▸ MATERIAL PROVIDED
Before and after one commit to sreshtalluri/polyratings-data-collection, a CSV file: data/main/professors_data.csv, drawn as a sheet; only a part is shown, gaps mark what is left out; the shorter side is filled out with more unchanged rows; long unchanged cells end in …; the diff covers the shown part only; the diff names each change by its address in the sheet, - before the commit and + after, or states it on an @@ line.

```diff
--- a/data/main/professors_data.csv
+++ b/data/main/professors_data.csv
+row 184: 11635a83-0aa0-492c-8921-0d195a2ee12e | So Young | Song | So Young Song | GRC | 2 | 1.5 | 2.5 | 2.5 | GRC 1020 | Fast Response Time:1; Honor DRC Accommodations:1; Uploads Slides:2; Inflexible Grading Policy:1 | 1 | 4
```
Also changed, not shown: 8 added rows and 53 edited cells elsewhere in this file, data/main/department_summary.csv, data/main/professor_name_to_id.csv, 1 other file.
--
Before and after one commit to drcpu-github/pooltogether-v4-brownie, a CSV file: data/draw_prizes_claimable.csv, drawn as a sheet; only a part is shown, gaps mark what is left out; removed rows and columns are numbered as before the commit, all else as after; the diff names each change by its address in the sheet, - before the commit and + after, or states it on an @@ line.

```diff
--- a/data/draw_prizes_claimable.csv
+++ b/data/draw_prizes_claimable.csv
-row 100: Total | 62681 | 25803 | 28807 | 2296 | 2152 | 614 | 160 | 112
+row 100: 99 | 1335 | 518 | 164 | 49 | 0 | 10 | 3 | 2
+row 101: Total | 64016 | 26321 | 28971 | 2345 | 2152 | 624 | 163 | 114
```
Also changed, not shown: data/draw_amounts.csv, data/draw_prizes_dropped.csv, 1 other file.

▸ PROBLEM TO WORK ON
Give back exactly the lines above, from the line containing "to sreshtalluri/polyratings-data-collection, a" through the line containing "Also changed, not shown: 8", with both end lines and nothing more.

▸ RESULT
Before and after one commit to sreshtalluri/polyratings-data-collection, a CSV file: data/main/professors_data.csv, drawn as a sheet; only a part is shown, gaps mark what is left out; the shorter side is filled out with more unchanged rows; long unchanged cells end in …; the diff covers the shown part only; the diff names each change by its address in the sheet, - before the commit and + after, or states it on an @@ line.

```diff
--- a/data/main/professors_data.csv
+++ b/data/main/professors_data.csv
+row 184: 11635a83-0aa0-492c-8921-0d195a2ee12e | So Young | Song | So Young Song | GRC | 2 | 1.5 | 2.5 | 2.5 | GRC 1020 | Fast Response Time:1; Honor DRC Accommodations:1; Uploads Slides:2; Inflexible Grading Policy:1 | 1 | 4
```
Also changed, not shown: 8 added rows and 53 edited cells elsewhere in this file, data/main/department_summary.csv, data/main/professor_name_to_id.csv, 1 other file.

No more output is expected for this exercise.